The City of Dayton is pursuing legal action to recover costs associated with protecting its drinking water from PFOS contamination.
Mayor Nan Whaley announced the City of Dayton has filed a lawsuit in federal court naming defendants 3M Company, Buckeye Fire Equipment Company, Chemguard, Inc., Tyco Fire Products L.P., and National Foam, Inc. These companies manufactured, marketed and sold a firefighting foam product that contained PFOS chemicals.
The City of Dayton has undertaken the costs of making sure that these chemicals do not further endanger the public water supply. The lawsuit seeks to recover damages for treatment and removal of these contaminants from the public drinking water.
PFOS and related chemicals are toxic and non-biodegradable and move easily through soil and groundwater. They can pose serious risks to human health and safety.
The City of Dayton believes that concerns about PFOS contamination were caused and created by these companies' products and that they have been aware for more than 40 years that the chemicals were toxic but chose to place profits over human health.
Despite the manufacturers' knowledge of potential harm, these products were used for decades for firefighting and fire training by civilian and military airports, fire departments--including the City of Dayton--and in industrial facilities, including some throughout Dayton. These products were only used by the City of Dayton because the City was unaware of the serious risk posed.
The City has and will continue to spend funds to protect the water supply and to modify infrastructure to ensure that water remains clean and safe. Ratepayers should not be responsible for cleaning up the contamination caused by these companies' products.

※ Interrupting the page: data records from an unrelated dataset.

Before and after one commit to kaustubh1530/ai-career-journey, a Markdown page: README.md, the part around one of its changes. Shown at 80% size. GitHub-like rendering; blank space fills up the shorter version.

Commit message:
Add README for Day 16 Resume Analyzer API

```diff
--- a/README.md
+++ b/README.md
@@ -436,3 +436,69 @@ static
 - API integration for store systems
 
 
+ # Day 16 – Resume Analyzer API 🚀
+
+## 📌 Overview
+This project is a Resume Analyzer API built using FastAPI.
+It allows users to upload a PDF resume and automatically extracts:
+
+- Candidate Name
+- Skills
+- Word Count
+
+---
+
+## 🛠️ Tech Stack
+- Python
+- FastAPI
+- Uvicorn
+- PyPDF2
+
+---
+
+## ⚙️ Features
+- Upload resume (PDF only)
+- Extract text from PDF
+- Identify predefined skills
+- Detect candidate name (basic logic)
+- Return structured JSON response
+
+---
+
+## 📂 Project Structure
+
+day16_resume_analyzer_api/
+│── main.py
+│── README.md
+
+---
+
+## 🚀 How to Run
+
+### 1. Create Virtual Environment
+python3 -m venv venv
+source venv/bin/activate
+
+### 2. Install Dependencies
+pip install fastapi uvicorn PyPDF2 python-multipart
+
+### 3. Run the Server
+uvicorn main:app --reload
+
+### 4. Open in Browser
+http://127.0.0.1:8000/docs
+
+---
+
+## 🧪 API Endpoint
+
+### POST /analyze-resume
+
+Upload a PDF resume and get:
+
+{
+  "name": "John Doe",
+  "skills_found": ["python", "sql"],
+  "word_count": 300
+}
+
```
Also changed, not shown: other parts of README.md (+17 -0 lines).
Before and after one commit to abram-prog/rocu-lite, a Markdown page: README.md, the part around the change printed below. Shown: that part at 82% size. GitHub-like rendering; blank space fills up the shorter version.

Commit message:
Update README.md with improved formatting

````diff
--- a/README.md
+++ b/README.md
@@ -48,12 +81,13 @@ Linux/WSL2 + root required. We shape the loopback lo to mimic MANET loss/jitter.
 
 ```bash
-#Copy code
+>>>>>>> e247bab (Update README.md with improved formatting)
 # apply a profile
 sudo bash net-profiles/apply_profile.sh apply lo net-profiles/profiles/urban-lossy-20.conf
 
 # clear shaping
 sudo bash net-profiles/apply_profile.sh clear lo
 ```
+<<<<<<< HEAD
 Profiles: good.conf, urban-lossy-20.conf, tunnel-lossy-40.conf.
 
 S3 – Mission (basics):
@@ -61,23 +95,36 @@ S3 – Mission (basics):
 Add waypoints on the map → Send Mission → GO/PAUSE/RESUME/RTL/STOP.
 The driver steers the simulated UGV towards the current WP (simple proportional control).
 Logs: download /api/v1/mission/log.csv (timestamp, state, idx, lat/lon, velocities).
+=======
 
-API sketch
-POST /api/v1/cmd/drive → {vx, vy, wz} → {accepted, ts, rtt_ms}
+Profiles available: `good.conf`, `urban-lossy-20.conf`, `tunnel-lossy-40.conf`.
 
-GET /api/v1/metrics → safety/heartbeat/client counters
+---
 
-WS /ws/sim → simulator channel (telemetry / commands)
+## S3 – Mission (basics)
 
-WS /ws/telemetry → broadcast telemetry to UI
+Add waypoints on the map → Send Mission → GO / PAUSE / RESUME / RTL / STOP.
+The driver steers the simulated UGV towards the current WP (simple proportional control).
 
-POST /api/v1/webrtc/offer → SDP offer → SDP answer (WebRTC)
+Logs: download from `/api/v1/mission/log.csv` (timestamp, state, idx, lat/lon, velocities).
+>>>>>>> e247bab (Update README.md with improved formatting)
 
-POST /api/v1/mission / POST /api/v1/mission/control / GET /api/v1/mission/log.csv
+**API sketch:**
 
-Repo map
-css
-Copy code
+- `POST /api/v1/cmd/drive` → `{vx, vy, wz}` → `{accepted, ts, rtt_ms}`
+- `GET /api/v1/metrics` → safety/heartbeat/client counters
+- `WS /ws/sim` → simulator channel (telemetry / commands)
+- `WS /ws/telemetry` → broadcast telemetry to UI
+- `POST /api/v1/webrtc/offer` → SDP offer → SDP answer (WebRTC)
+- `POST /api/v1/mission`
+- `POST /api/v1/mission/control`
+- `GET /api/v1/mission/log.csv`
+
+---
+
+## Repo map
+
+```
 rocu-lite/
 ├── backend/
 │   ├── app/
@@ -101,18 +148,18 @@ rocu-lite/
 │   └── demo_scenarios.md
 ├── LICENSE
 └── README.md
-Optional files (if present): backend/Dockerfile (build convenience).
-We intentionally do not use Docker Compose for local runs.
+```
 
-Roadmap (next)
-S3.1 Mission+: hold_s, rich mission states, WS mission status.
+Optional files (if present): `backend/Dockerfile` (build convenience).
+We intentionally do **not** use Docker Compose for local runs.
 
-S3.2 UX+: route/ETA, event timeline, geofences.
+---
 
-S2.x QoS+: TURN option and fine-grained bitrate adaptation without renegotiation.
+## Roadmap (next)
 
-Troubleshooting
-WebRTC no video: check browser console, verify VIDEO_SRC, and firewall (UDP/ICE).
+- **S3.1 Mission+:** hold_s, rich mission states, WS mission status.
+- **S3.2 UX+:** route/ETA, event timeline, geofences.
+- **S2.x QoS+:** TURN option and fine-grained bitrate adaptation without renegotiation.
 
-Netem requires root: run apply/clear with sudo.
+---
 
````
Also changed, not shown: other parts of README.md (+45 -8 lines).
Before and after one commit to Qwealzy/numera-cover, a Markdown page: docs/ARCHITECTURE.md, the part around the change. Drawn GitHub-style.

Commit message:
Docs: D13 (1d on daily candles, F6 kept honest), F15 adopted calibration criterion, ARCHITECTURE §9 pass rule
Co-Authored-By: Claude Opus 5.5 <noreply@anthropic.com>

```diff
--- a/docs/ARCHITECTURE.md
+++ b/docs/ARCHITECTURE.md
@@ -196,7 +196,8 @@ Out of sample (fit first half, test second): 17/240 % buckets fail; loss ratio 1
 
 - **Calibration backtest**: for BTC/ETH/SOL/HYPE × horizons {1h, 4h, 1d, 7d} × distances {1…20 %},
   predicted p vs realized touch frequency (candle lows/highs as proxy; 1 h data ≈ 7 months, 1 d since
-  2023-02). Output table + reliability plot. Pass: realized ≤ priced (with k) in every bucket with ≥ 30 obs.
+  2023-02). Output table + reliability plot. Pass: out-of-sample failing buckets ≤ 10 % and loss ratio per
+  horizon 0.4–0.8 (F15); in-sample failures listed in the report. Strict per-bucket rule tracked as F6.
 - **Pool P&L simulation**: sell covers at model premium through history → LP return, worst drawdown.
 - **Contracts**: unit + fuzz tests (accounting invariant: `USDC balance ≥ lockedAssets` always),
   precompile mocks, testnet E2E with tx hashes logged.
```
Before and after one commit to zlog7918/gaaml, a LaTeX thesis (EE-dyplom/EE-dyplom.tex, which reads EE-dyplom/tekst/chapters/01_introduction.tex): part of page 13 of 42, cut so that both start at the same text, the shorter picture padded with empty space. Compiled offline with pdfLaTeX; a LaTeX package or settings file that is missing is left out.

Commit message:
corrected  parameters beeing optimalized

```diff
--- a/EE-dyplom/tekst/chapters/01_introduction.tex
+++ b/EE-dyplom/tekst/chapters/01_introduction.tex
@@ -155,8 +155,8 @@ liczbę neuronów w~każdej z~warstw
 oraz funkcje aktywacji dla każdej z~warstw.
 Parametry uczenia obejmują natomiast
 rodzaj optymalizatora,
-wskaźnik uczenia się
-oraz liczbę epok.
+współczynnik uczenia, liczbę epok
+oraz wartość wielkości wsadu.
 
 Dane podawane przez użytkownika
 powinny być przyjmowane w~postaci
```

Dayton's water is and will continue to be safe. The City of Dayton remains vigilant in protecting the water supply and will continue to work closely with Wright-Patterson Air Force Base and the Ohio EPA to make sure that the City is doing everything possible to ensure the community continues to have access to clean, safe water. A key part of this vigilance is holding those who created the hazard responsible.